**Exercise input**

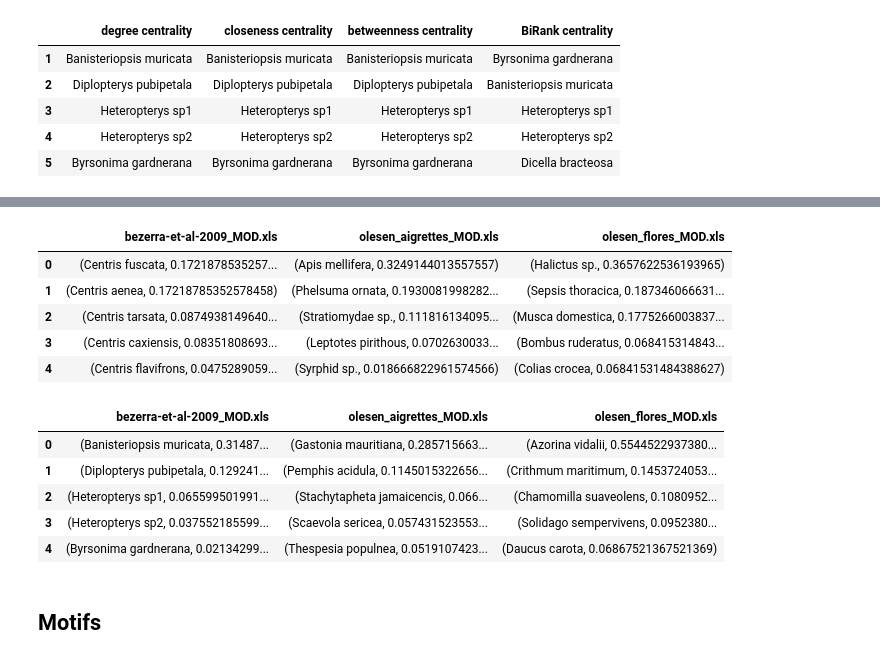
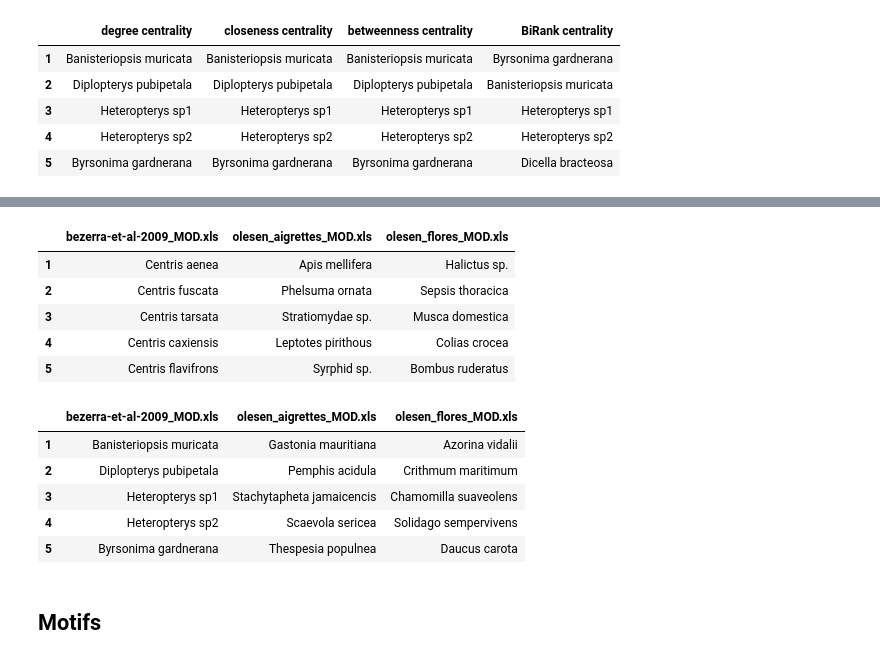
Before and after one commit to gdapian/LfN_project, a Jupyter notebook: src/Plant-pollinator-project.ipynb, the cells around one changed output, grey strips where cells are left out. Saved outputs shown, nothing was run; the diff lists cells and outputs as text; code cells hidden in the pictures.

```diff
--- a/src/Plant-pollinator-project.ipynb
+++ b/src/Plant-pollinator-project.ipynb
@@ -86,41 +86,46 @@ utils.plot_centrality_graph(G, pol, BI, size=False, max_node_size=MAX_NODE_SIZE)
 PATHS, FILE_NAMES = utils.load_paths(DATA_FOLDER)
 Graphs, pollinators, plants = utils.build_all_graphs(PATHS)
 # %%
+# Computes the top K pollinators and plants among all the datasets
 top_K_pol = []
 top_K_pla = []
-for i in range(1, len(Graphs)):
+for i in range(len(Graphs)):
     _, c = utils.compute_centralities(Graphs[i])
 
-    c_pol = {node : c[node] for node in nx.bipartite.sets(Graphs[i])[0]}
-    c_pla = {node : c[node] for node in nx.bipartite.sets(Graphs[i])[1]}
+    c_pol = {node : c[node] for node in nx.bipartite.sets(Graphs[i])[0]} # get the centrality value  for pollinators
+    c_pla = {node : c[node] for node in nx.bipartite.sets(Graphs[i])[1]} # get the centrality value  for plants
 
-    c_pol = sorted(c_pol.items(), key=lambda x: x[1], reverse=True )
-    c_pla = sorted(c_pla.items(), key=lambda x: x[1], reverse=True )
+    c_pol = sorted(c_pol.items(), key=lambda x: x[1], reverse=True )     # sort nodes according to their centrality value
+    c_pla = sorted(c_pla.items(), key=lambda x: x[1], reverse=True )     # from the highest to the lowest
+
+    # Consider just the node's name
+    c_pol = [element[0] for element in c_pol]
+    c_pla = [element[0] for element in c_pla]
 
     top_K_pol.append(c_pol[0:K])
     top_K_pla.append(c_pla[0:K])
 # %%
 # Top K pollinators among all the datasets
-d = {name : col for name, col in zip(FILE_NAMES[1:], top_K_pol)}
-pd.DataFrame(data=d)
+d = {name : col for name, col in zip(FILE_NAMES, top_K_pol)}
+pd.DataFrame(data=d, index=range(1, K+1))
 # %% [output]
 |  | bezerra-et-al-2009_MOD.xls | olesen_aigrettes_MOD.xls | olesen_flores_MOD.xls |
-| 0 | (Centris fuscata, 0.1721878535257... | (Apis mellifera, 0.3249144013557557) | (Halictus sp., 0.3657622536193965) |
-| 1 | (Centris aenea, 0.17218785352578458) | (Phelsuma ornata, 0.1930081998282... | (Sepsis thoracica, 0.187346066631... |
-| 2 | (Centris tarsata, 0.0874938149640... | (Stratiomydae sp., 0.111816134095... | (Musca domestica, 0.1775266003837... |
-| 3 | (Centris caxiensis, 0.08351808693... | (Leptotes pirithous, 0.0702630033... | (Bombus ruderatus, 0.068415314843... |
-| 4 | (Centris flavifrons, 0.0475289059... | (Syrphid sp., 0.018666822961574566) | (Colias crocea, 0.06841531484388627) |
+| 1 | Centris aenea | Apis mellifera | Halictus sp. |
+| 2 | Centris fuscata | Phelsuma ornata | Sepsis thoracica |
+| 3 | Centris tarsata | Stratiomydae sp. | Musca domestica |
+| 4 | Centris caxiensis | Leptotes pirithous | Colias crocea |
+| 5 | Centris flavifrons | Syrphid sp. | Bombus ruderatus |
 # %%
 # Top K plants among all the datasets
-d = {name : col for name, col in zip(FILE_NAMES[1:], top_K_pla)}
-pd.DataFrame(data=d)
+d = {name : col for name, col in zip(FILE_NAMES, top_K_pla)}
+pd.DataFrame(data=d, index=range(1, K+1))
 # %% [output]
 |  | bezerra-et-al-2009_MOD.xls | olesen_aigrettes_MOD.xls | olesen_flores_MOD.xls |
-| 0 | (Banisteriopsis muricata, 0.31487... | (Gastonia mauritiana, 0.285715663... | (Azorina vidalii, 0.5544522937380... |
-| 1 | (Diplopterys pubipetala, 0.129241... | (Pemphis acidula, 0.1145015322656... | (Crithmum maritimum, 0.1453724053... |
-| 2 | (Heteropterys sp1, 0.065599501991... | (Stachytapheta jamaicencis, 0.066... | (Chamomilla suaveolens, 0.1080952... |
-| 3 | (Heteropterys sp2, 0.037552185599... | (Scaevola sericea, 0.057431523553... | (Solidago sempervivens, 0.0952380... |
-| 4 | (Byrsonima gardnerana, 0.02134299... | (Thespesia populnea, 0.0519107423... | (Daucus carota, 0.06867521367521369) |
+| 1 | Banisteriopsis muricata | Gastonia mauritiana | Azorina vidalii |
+| 2 | Diplopterys pubipetala | Pemphis acidula | Crithmum maritimum |
+| 3 | Heteropterys sp1 | Stachytapheta jamaicencis | Chamomilla suaveolens |
+| 4 | Heteropterys sp2 | Scaevola sericea | Solidago sempervivens |
+| 5 | Byrsonima gardnerana | Thespesia populnea | Daucus carota |
 # %% [markdown]
 ## Motifs
 # %% [markdown]
```
Also changed, not shown: parts of 6 cells of this notebook, 3 other files.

**Activity**
All of the material shown above needs to be duplicated exactly. Omit every picture.

**Answer below**
Before and after one commit to gdapian/LfN_project, a Jupyter notebook: src/Plant-pollinator-project.ipynb, the cells around one changed output, grey strips where cells are left out. Saved outputs shown, nothing was run; the diff lists cells and outputs as text; code cells hidden in the pictures.

```diff
--- a/src/Plant-pollinator-project.ipynb
+++ b/src/Plant-pollinator-project.ipynb
@@ -86,41 +86,46 @@ utils.plot_centrality_graph(G, pol, BI, size=False, max_node_size=MAX_NODE_SIZE)
 PATHS, FILE_NAMES = utils.load_paths(DATA_FOLDER)
 Graphs, pollinators, plants = utils.build_all_graphs(PATHS)
 # %%
+# Computes the top K pollinators and plants among all the datasets
 top_K_pol = []
 top_K_pla = []
-for i in range(1, len(Graphs)):
+for i in range(len(Graphs)):
     _, c = utils.compute_centralities(Graphs[i])
 
-    c_pol = {node : c[node] for node in nx.bipartite.sets(Graphs[i])[0]}
-    c_pla = {node : c[node] for node in nx.bipartite.sets(Graphs[i])[1]}
+    c_pol = {node : c[node] for node in nx.bipartite.sets(Graphs[i])[0]} # get the centrality value  for pollinators
+    c_pla = {node : c[node] for node in nx.bipartite.sets(Graphs[i])[1]} # get the centrality value  for plants
 
-    c_pol = sorted(c_pol.items(), key=lambda x: x[1], reverse=True )
-    c_pla = sorted(c_pla.items(), key=lambda x: x[1], reverse=True )
+    c_pol = sorted(c_pol.items(), key=lambda x: x[1], reverse=True )     # sort nodes according to their centrality value
+    c_pla = sorted(c_pla.items(), key=lambda x: x[1], reverse=True )     # from the highest to the lowest
+
+    # Consider just the node's name
+    c_pol = [element[0] for element in c_pol]
+    c_pla = [element[0] for element in c_pla]
 
     top_K_pol.append(c_pol[0:K])
     top_K_pla.append(c_pla[0:K])
 # %%
 # Top K pollinators among all the datasets
-d = {name : col for name, col in zip(FILE_NAMES[1:], top_K_pol)}
-pd.DataFrame(data=d)
+d = {name : col for name, col in zip(FILE_NAMES, top_K_pol)}
+pd.DataFrame(data=d, index=range(1, K+1))
 # %% [output]
 |  | bezerra-et-al-2009_MOD.xls | olesen_aigrettes_MOD.xls | olesen_flores_MOD.xls |
-| 0 | (Centris fuscata, 0.1721878535257... | (Apis mellifera, 0.3249144013557557) | (Halictus sp., 0.3657622536193965) |
-| 1 | (Centris aenea, 0.17218785352578458) | (Phelsuma ornata, 0.1930081998282... | (Sepsis thoracica, 0.187346066631... |
-| 2 | (Centris tarsata, 0.0874938149640... | (Stratiomydae sp., 0.111816134095... | (Musca domestica, 0.1775266003837... |
-| 3 | (Centris caxiensis, 0.08351808693... | (Leptotes pirithous, 0.0702630033... | (Bombus ruderatus, 0.068415314843... |
-| 4 | (Centris flavifrons, 0.0475289059... | (Syrphid sp., 0.018666822961574566) | (Colias crocea, 0.06841531484388627) |
+| 1 | Centris aenea | Apis mellifera | Halictus sp. |
+| 2 | Centris fuscata | Phelsuma ornata | Sepsis thoracica |
+| 3 | Centris tarsata | Stratiomydae sp. | Musca domestica |
+| 4 | Centris caxiensis | Leptotes pirithous | Colias crocea |
+| 5 | Centris flavifrons | Syrphid sp. | Bombus ruderatus |
 # %%
 # Top K plants among all the datasets
-d = {name : col for name, col in zip(FILE_NAMES[1:], top_K_pla)}
-pd.DataFrame(data=d)
+d = {name : col for name, col in zip(FILE_NAMES, top_K_pla)}
+pd.DataFrame(data=d, index=range(1, K+1))
 # %% [output]
 |  | bezerra-et-al-2009_MOD.xls | olesen_aigrettes_MOD.xls | olesen_flores_MOD.xls |
-| 0 | (Banisteriopsis muricata, 0.31487... | (Gastonia mauritiana, 0.285715663... | (Azorina vidalii, 0.5544522937380... |
-| 1 | (Diplopterys pubipetala, 0.129241... | (Pemphis acidula, 0.1145015322656... | (Crithmum maritimum, 0.1453724053... |
-| 2 | (Heteropterys sp1, 0.065599501991... | (Stachytapheta jamaicencis, 0.066... | (Chamomilla suaveolens, 0.1080952... |
-| 3 | (Heteropterys sp2, 0.037552185599... | (Scaevola sericea, 0.057431523553... | (Solidago sempervivens, 0.0952380... |
-| 4 | (Byrsonima gardnerana, 0.02134299... | (Thespesia populnea, 0.0519107423... | (Daucus carota, 0.06867521367521369) |
+| 1 | Banisteriopsis muricata | Gastonia mauritiana | Azorina vidalii |
+| 2 | Diplopterys pubipetala | Pemphis acidula | Crithmum maritimum |
+| 3 | Heteropterys sp1 | Stachytapheta jamaicencis | Chamomilla suaveolens |
+| 4 | Heteropterys sp2 | Scaevola sericea | Solidago sempervivens |
+| 5 | Byrsonima gardnerana | Thespesia populnea | Daucus carota |
 # %% [markdown]
 ## Motifs
 # %% [markdown]
```
Also changed, not shown: parts of 6 cells of this notebook, 3 other files.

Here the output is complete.